South Dakota State University enforces PVP rights
The South Dakota Board of Regents, as the governing body for South Dakota State University and the South Dakota Agricultural Experiment Station, has instituted five lawsuits in federal court to enforce laws governing wheat varieties using the Plant Variety Protection Act.
The lawsuits, filed July 13 in federal court in Sioux Falls, focus on the spring wheat varieties Traverse and Briggs that have been developed by nationally recognized wheat researchers at South Dakota State University and are owned by SDSU. This federally protected seed can only be sold legally as a class of certified seed. The lawsuits allege that five particular producers knowingly sold or offered the seed for sale without legal authority, without proper seed certification or without legitimate seed dealer licenses.
The lawsuits have been filed in order to protect producers in South Dakota and in the Upper Midwest who act in accordance with the Plant Variety Protection Act, according to Kevin Kephart, vice president for research at South Dakota State University.
"Our principal goal is to support farmers who rely on the continued development of better wheat varieties for their farming success," Kephart said. "It is in the long-term best interest of the entire wheat industry to respect the existing laws and regulations."
The action taken by the Board of Regents is part of a much larger industry-wide PVP educational and enforcement effort that includes other notable public, taxpayer-funded research universities such as Kansas State University, Colorado State University and Oklahoma State University. These universities have won cases against seed violators in federal courts. Recently in Kansas, a producer accused of infringing a variety developed by Kansas State agreed to a $150,000 judgment.
The PVP Act provides legal intellectual property protection to developers of new varieties of plants that are either sexually propagated by seed or asexually propagated by cuttings or tubers.
Bristol area producer Leo Warrington said the alleged behavior hurts all wheat growers in the region because it withholds money legally designated to fund wheat development work. Warrington is owner of Warrington Seed and also served on the board of directors for SDSU-based South Dakota Foundation Seed from 2002 to 2007, ending as vice chairman. Warrington Seed has grown public wheat varieties and currently produces seed for AgriPro and Westbred.
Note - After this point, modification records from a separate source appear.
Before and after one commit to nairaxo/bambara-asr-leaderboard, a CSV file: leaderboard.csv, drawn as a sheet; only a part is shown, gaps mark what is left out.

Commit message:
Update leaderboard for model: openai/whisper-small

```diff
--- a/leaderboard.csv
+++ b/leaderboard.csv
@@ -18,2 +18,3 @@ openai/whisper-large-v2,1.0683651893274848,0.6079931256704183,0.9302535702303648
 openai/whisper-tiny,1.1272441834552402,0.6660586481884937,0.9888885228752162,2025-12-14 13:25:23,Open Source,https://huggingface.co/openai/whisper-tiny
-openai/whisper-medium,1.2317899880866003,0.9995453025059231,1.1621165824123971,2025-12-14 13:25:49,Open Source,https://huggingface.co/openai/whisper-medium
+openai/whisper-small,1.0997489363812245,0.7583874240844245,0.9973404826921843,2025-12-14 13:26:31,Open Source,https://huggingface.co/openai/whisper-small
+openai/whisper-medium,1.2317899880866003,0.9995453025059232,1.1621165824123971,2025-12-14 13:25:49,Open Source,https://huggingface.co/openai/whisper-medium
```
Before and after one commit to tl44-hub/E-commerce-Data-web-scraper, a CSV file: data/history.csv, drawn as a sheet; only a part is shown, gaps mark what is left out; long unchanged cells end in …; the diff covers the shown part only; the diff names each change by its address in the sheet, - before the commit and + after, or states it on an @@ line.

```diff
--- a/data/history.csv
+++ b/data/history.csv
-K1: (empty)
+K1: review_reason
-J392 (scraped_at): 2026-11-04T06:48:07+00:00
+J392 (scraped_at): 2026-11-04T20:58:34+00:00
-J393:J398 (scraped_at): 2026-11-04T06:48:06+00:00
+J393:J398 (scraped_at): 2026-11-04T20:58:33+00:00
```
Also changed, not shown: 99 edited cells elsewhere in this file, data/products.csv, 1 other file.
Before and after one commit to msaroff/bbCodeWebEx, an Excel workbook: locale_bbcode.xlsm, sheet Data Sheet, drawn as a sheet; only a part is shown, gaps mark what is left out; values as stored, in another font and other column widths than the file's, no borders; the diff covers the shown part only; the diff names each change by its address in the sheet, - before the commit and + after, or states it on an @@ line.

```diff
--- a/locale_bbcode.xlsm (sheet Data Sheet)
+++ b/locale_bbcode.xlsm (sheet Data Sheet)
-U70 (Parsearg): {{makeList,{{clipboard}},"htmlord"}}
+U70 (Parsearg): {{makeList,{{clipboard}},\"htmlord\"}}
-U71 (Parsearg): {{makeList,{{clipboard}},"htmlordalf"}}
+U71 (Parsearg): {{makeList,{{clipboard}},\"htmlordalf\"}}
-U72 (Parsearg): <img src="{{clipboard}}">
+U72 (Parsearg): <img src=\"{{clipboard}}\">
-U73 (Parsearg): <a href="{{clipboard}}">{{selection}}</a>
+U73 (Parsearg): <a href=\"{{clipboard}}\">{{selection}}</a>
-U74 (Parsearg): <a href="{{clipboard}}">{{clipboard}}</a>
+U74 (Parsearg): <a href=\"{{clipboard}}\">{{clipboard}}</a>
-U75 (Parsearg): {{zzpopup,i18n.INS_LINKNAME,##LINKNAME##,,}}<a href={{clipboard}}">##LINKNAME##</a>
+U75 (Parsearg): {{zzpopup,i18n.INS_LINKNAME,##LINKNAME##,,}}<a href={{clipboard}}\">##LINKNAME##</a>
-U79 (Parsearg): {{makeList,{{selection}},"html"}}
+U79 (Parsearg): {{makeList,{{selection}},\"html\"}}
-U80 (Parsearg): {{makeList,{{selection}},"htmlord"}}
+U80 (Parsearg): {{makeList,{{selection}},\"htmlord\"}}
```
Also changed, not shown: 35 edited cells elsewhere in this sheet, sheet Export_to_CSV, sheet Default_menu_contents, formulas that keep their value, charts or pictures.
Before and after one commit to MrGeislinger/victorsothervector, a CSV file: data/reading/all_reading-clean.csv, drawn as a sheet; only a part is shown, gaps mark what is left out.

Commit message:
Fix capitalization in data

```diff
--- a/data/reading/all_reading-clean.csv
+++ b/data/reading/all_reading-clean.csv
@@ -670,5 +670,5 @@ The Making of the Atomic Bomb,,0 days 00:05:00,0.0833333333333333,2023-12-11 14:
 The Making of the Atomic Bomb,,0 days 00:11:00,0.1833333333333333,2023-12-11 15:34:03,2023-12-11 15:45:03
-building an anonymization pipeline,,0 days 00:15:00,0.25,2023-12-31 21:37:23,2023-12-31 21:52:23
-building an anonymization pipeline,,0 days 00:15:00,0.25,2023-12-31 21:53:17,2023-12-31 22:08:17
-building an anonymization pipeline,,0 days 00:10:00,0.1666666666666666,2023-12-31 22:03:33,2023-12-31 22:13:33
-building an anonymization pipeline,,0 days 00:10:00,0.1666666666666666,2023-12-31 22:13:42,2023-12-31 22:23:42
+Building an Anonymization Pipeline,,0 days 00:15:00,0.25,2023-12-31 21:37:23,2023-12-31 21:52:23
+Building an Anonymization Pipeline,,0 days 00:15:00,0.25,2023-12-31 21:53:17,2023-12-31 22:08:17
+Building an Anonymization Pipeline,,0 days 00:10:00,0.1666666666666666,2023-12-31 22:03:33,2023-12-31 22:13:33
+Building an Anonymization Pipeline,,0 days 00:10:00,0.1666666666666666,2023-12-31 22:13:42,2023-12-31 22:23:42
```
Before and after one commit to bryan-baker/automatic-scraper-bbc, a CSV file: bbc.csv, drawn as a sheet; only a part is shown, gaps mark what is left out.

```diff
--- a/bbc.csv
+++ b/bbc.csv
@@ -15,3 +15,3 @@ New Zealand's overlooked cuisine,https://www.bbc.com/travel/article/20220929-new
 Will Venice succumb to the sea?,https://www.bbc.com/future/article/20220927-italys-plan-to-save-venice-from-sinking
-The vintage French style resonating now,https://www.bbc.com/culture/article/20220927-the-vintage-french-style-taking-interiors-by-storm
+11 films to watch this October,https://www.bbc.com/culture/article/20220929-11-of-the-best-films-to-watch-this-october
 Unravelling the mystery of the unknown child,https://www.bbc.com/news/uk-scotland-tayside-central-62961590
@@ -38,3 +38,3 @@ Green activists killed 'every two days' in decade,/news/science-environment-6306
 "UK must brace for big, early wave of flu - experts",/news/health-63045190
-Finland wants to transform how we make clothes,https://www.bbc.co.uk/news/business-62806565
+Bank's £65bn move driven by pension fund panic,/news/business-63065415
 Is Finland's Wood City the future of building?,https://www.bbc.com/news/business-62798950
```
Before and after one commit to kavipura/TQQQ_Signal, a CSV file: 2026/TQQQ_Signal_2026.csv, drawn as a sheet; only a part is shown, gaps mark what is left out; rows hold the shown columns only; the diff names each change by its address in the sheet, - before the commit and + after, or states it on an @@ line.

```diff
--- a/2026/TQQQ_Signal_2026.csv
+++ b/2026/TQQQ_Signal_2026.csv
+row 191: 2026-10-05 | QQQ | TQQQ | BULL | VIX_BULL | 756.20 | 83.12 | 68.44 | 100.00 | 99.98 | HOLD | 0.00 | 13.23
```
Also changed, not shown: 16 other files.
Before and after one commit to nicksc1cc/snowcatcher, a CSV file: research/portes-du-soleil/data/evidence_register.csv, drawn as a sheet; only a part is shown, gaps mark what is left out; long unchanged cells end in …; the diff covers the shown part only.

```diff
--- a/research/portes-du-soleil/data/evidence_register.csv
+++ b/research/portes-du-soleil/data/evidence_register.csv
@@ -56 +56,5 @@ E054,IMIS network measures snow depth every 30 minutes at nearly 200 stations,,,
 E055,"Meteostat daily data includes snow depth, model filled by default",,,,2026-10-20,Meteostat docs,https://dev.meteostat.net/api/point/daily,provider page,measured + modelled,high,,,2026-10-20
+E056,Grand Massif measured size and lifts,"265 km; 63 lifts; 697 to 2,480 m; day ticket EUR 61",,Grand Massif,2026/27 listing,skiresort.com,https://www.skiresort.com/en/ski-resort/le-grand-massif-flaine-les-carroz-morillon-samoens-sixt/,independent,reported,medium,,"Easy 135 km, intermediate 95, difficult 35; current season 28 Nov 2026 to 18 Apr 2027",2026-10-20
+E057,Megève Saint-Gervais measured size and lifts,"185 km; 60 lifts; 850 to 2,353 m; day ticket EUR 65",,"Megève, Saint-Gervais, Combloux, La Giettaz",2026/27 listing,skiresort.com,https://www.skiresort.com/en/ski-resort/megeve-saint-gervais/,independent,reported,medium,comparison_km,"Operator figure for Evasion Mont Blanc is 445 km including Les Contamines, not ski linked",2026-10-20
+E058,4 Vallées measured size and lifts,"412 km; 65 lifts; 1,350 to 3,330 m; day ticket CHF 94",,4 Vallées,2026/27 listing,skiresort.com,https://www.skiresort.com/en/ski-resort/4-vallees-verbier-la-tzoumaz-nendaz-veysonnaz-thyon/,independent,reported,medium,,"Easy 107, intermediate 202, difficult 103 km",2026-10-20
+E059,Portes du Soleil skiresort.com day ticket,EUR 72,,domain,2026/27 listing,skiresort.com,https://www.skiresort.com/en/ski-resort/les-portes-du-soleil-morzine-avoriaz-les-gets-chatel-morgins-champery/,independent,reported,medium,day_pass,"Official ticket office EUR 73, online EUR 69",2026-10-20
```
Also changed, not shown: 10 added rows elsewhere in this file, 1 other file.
"We need more money going into wheat research. Currently, wheat has been falling behind other crops," Warrington said. "When farmers do the brown-bagging--illegally selling PVP-protected seed--they take that money away from research."
Wheat varieties are considered intellectual property. The South Dakota Crop Improvement Association, founded in 1925, cooperates with SDSU to use that intellectual property on the public's behalf by introducing and distributing seeds and propagating materials of improved crop varieties.
South Dakota State University was among the early supporters of an educational cooperative known as the Farmers Yield Initiative, a coalition of public and private wheat research organizations designed to support research, education and seed certification. Through a large-scale educational campaign, which included direct-mail brochures to more than 100,000 wheat producers, the developers of improved wheat varieties hope to inform producers of the value that seed certification and research investment contribute to the agricultural community. As part of that same message, the producers received information of the guidelines of the PVP.
Founded in 1881, South Dakota State University is the state's Morrill Act, land grant institution as well as its largest, most comprehensive school of higher education. SDSU confers degrees from seven different colleges representing more than 200 majors, minors and options. The institution also offers 23 master's degree programs and 12 Ph.D. programs.
The work of the university is carried out on a residential campus in Brookings, at sites in Sioux Falls, Pierre and Rapid City, and through Cooperative Extension offices and Agricultural Experiment Stations across the state.